A concussion can be slow to develop, or the individual may suffer a delayed onset concussion. In this instance, the competitor may be relatively symptom-free to begin with, and then progress to display signs and symptoms of a concussion as time passes. It is therefore important to continually assess a player who has received a blow to the head. Following removal from play, the individual should be repeatedly assessed for signs of improvement or deterioration and acted on accordingly.

Baseline checks should be taken, recorded and then repeated every 5 minutes i.e. pulse, blood pressure, oxygen saturation, respiratory rate, GCS, short-term memory test (Maddocks questions) etc. It is always best to air on the side of caution, especially with younger athletes. If there are any signs of deterioration, transport to a hospital for further assessment is required.

When can a player return to play?

The only person who can medically clear a player to continue in their given sport, at this present time, is a doctor. Many clubs and sporting bodies have their own protocols for dealing with head injuries and concussion, but there is no clear answer as to whether a player should continue or not. Individuals who cover sport should be competent and have a level of knowledge which is relevant to the care which they are expected to supply. This is harder to enforce within the lower leagues and especially so at youth level.

Anyone who offers medical support for a sporting team or sports competitors should have appropriate training in the management of traumatic sports injuries. By having this training they can safely acknowledge their capabilities and seek further assistance as and when required. As always your clinical judgement is what guides you when assessing an injured player, and assessment tools such as SCAT3 and child SCAT help to assist your decisions. The graduated return to play guidelines may also help with assessment of a sports competitor following a concussion before allowing them to return to their sport.

Concussion issues continue in high profile sport!

It’s rare for a month of sport to go by lately without hearing some mention of a concussion. At the start of 2015, we had a brilliant 6 Nations tournament that was overshadowed in the first weekend by the George North concussion issue. This was just one of three concussions in two months for North, and he was rightfully rested from his club duties. George North says he is now through his concussion problems and has been cleared to resume full training.
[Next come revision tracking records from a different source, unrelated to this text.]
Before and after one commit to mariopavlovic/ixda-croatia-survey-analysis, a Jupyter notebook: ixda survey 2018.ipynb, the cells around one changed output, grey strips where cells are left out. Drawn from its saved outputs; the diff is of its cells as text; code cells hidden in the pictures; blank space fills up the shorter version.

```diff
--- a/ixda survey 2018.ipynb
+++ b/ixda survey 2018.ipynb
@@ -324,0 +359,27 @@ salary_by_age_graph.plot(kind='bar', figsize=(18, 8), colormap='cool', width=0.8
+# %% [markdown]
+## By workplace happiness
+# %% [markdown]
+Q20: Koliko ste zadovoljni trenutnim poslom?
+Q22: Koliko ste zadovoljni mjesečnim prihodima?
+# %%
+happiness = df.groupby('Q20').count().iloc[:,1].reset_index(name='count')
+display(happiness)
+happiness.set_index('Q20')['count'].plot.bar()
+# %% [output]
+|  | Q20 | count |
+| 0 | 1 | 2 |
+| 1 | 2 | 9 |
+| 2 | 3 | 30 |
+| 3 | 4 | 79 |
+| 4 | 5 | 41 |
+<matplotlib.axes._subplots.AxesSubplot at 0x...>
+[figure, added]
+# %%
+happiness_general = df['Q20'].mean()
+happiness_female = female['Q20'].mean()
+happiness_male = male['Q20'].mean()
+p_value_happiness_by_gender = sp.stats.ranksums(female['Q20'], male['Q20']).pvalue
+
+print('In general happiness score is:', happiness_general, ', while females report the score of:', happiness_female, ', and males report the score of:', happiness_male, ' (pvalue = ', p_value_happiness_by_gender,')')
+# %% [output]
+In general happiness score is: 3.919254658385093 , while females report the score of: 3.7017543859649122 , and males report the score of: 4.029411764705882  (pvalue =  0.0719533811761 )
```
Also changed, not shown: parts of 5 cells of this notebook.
Later in the same tournament, we saw England’s Mike Brown receive a nasty concussion after colliding with Andrea Masi. Brown was rested for the next game against Ireland but returned for the last two games against Scotland and France. After which he complained of “not feeling right”. Being a more severe concussion Brown was still experiencing symptoms 12 weeks post incident and missed the rest of the Harlequins season while he underwent further assessment.
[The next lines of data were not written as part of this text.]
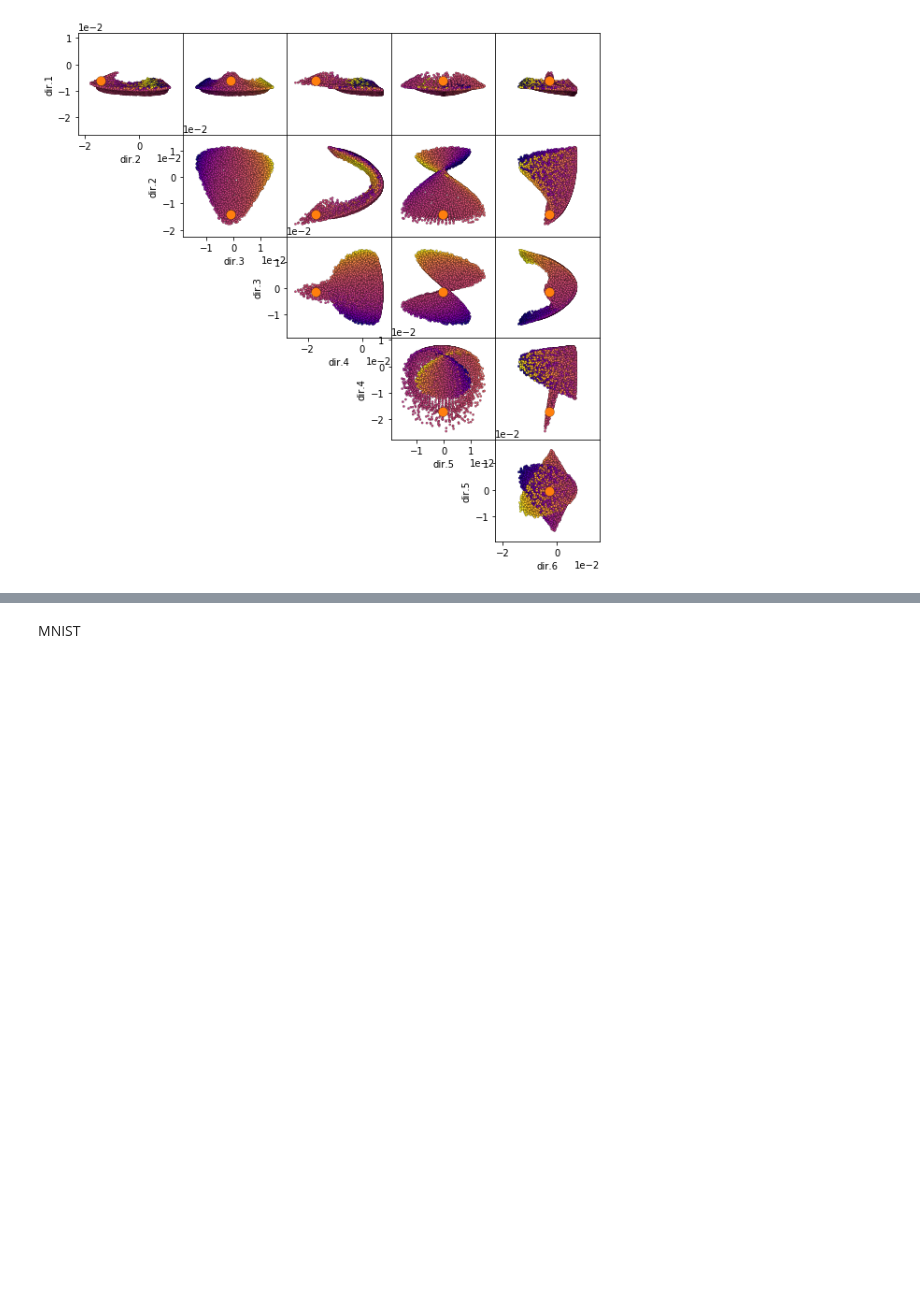
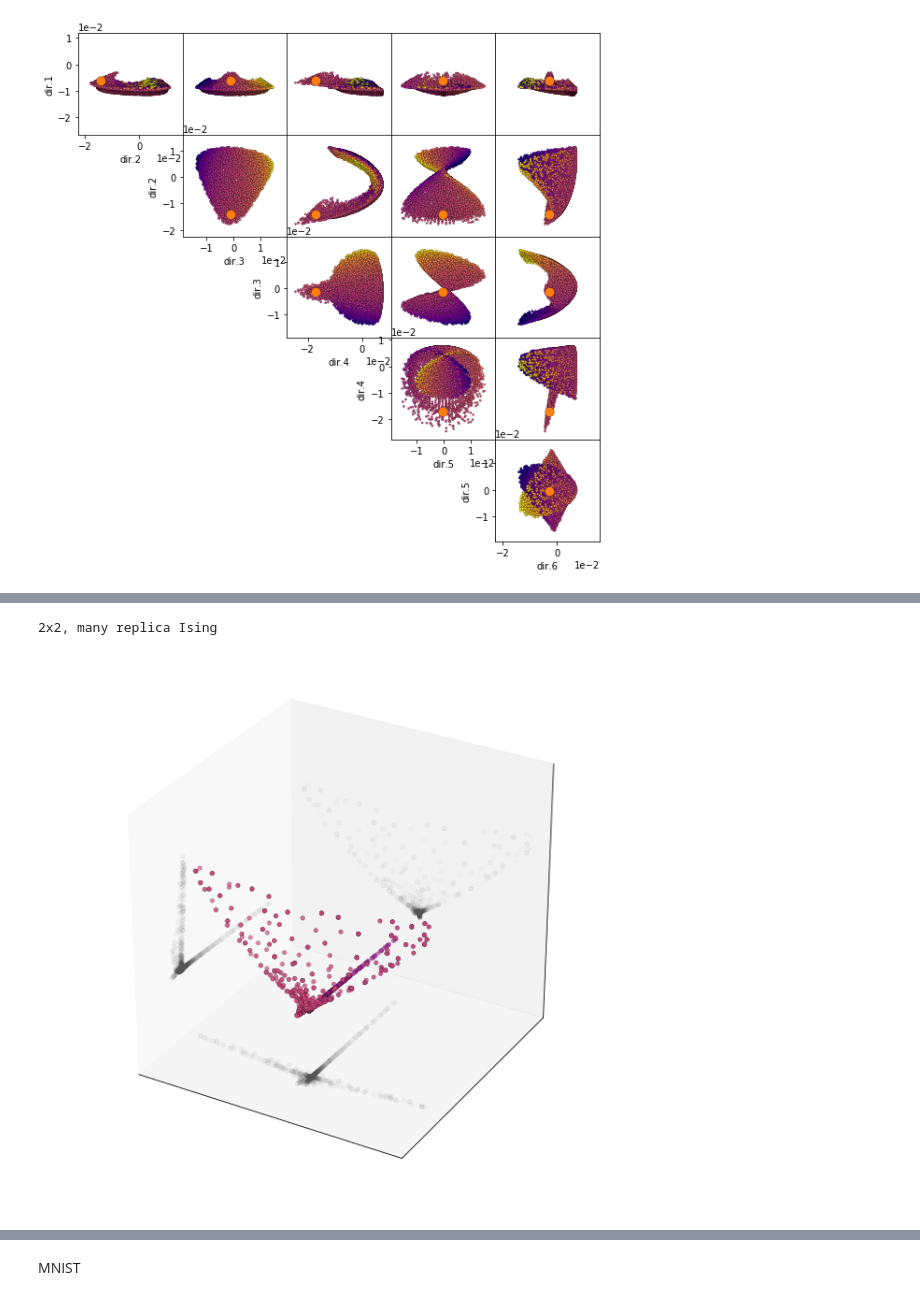
Before and after one commit to katnquinn/IntensiveEmbedding, a Jupyter notebook: all plots.ipynb, the cells around one changed output, grey strips where cells are left out. Saved outputs shown, nothing was run; the diff lists cells and outputs as text; code cells hidden in the pictures; blank space fills up the shorter version.

```diff
--- a/all plots.ipynb
+++ b/all plots.ipynb
@@ -445,12 +442,15 @@ plot3D(px,py,pz,clist,shadow=True)
 # %%
 print('2x2, many replica Ising')
 proj = ising2x2_manyrepProj
-py = proj[:,2]
+py = -proj[:,2]
 px = proj[:,1]
 pz = proj[:,0]
 clist = [param['field'] for param in isingParams]
 plot3D(px,py,pz,clist,shadow=True)
 #trianglePlot(np.array([px,py,pz]).T,clist)
+# %% [output]
+2x2, many replica Ising
+[figure, added]
 # %%
 print('2x2, Intensive Ising')
 proj = ising2_logProj
```
Also changed, not shown: parts of 12 cells of this notebook.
A concussion is not just isolated to rugby. There have recently been a number of high profile head injuries within other sports. Most notably in April 2015, we saw Chelsea’s Oscar collide with Arsenal’s David Ospina. Early signs showed Oscar was dazed and displaying unnatural positioning of his arms known as fencing. Surprisingly though, he

returned to play, only to be substituted later in the game before eventually requiring hospitalization for further assessment. Despite Premier league protocols, Oscar was back on the substitution bench for Chelsea three days later.


On our Lubas Medical Sports Trauma Management courses, we provide information on recognising, treating and the appropriate management of concussion in sport. We also teach participants how to manage a number of other conditions and injuries that can occur in sport. We ensure that every course we provide is specific to your chosen profession and helps you to provide the gold standard of care to the athletes and individuals you cover.